9:34 p.m. ET, August 13, 2020

There aren't enough schools playing to have fall championships this year, NCAA president says

From CNN's Jabari Jackson


NCAA President Mark Emmert says that no fall sports championships can happen due to lack of participation among schools amid the Covid-19 pandemic. The only exception is “FBS football," he said.

"We cannot, now at this point, have fall NCAA championships because we don't have enough schools participating,” said Emmert in a preview of Thursday’s Social Series. “The NCAA board of governors has decided that if you do not have at least half of the schools participating you cannot have a legitimate championship. So, we can't in any Division 1 NCAA championship sport have a champion in the fall, which is everything except FBS football in the fall." 

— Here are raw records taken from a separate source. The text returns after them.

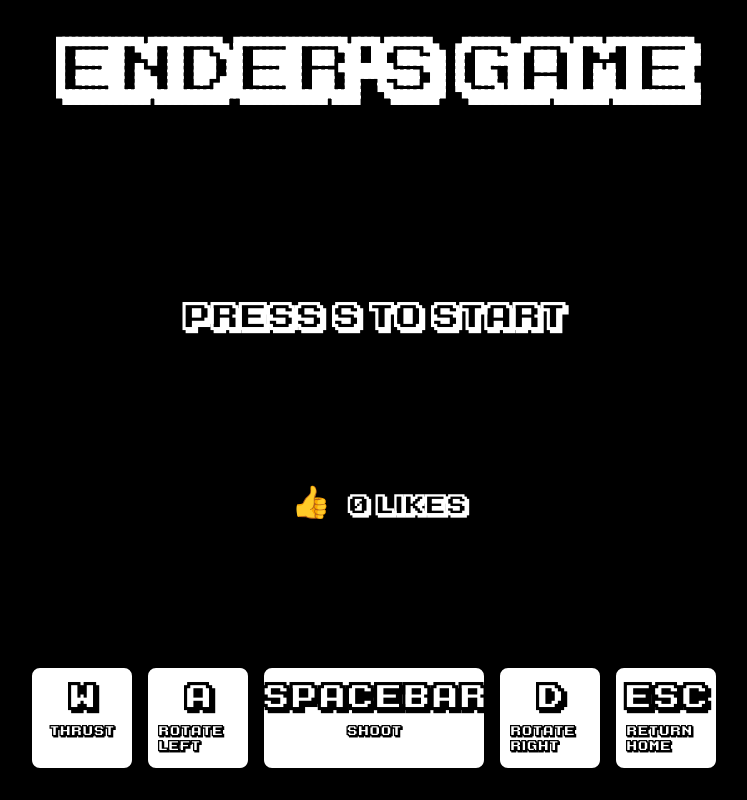
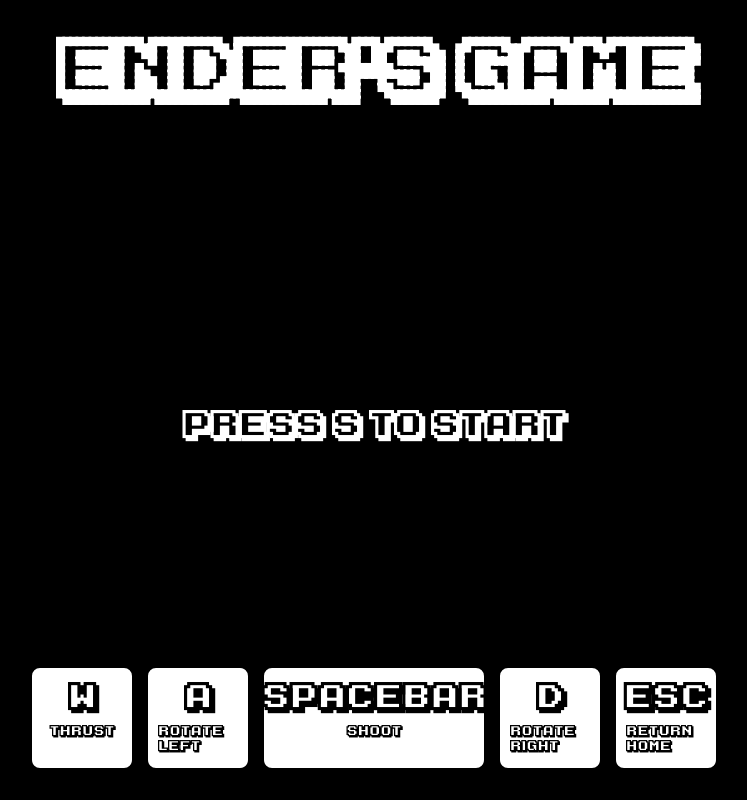
Before and after one commit to notabd7/enders_game_c, a website: page public/index.html in a window 1280 px wide. Shown: the whole page, without its empty margins (266-1013 px from the left). Drawn offline with Linux system fonts and the light colour scheme; no server answers.

Commit message:
didnt work

```diff
--- a/public/index.html
+++ b/public/index.html
@@ -79,33 +79,12 @@
             border: 2px solid #fff;
             margin: auto;
         }
-        .thumbs-up {
-            margin: 20px 0;
-            font-size: 1.5rem;
-            color: #fff;
-        }
-        .thumbs-button {
-            background: none;
-            border: none;
-            font-size: 2rem;
-            cursor: pointer;
-            padding: 10px;
-            transition: transform 0.2s;
-            color: #fff;
-        }
-        .thumbs-button:hover {
-            transform: scale(1.1);
-        }
     </style>
 </head>
 <body>
     <div id="menu">
         <h1>ENDER'S GAME</h1>
         <div class="spacebar">PRESS S TO START</div>
-        <div class="thumbs-up">
-            <button onclick="handleThumbsUp()" class="thumbs-button">👍</button>
-            <span id="thumbs-count">0</span> likes
-        </div>
         <div class="controls">
             <div class="key">
                 <div class="key-icon">W</div>
@@ -115,6 +94,7 @@
                 <div class="key-icon">A</div>
                 <div>ROTATE LEFT</div>
             </div>
+
             <div class="key spacebar-key">
                 <div class="key-icon">SPACEBAR</div>
                 <div>SHOOT</div>
@@ -204,28 +184,6 @@
             }
         }
 
-        async function handleThumbsUp() {
-            try {
-                const response = await fetch('/api/thumbsup', {
-                    method: 'POST'
-                });
-                const data = await response.json();
-                document.getElementById('thumbs-count').textContent = data.count;
-            } catch (error) {
-                console.error('Error updating thumbs up:', error);
-            }
-        }
-
-        async function loadThumbsCount() {
-            try {
-                const response = await fetch('/api/thumbsup');
-                const data = await response.json();
-                document.getElementById('thumbs-count').textContent = data.count;
-            } catch (error) {
-                console.error('Error loading thumbs count:', error);
-            }
-        }
-
         document.addEventListener('keydown', (e) => {
             if (!gameInstance && e.code === 'KeyS') {
                 startGame();
@@ -237,13 +195,10 @@
         Module.canvas.addEventListener('click', () => {
             Module.canvas.focus();
         });
-
-        // Load initial thumbs up count
-        loadThumbsCount();
     </script>
      <script>
         window.va = window.va || function () { (window.vaq = window.vaq || []).push(arguments); };
-     </script>
-     <script defer src="/_vercel/insights/script.js"></script>
+      </script>
+      <script defer src="/_vercel/insights/script.js"></script>
 </body>
 </html>
```
Also changed, not shown: api/thumbsup.js (deleted, +0 -16 lines), 1 other file.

The College Football Playoff (CFP) serves as the championship event for FBS football which brings in millions of dollars to the NCAA and participating institutions. The CFP said in a news release on Thursday that the committee will continue with their process without the Big Ten and Pac-12 conferences. 

"We don't know right now what the season will bring, but as a committee, we are ready to use the protocol and the expertise of the 13 people who have been charged with selecting the teams," said Gary Barta, Iowa’s athletic director and CFP committee chair, said in a statement.

“The committee's task is to rank the teams based on what happens on the field. This week gave us a great chance to catch up with the familiar faces and welcome our three new members to the process. If the board and management committee say we are having a CFP, we will be ready," the statement added.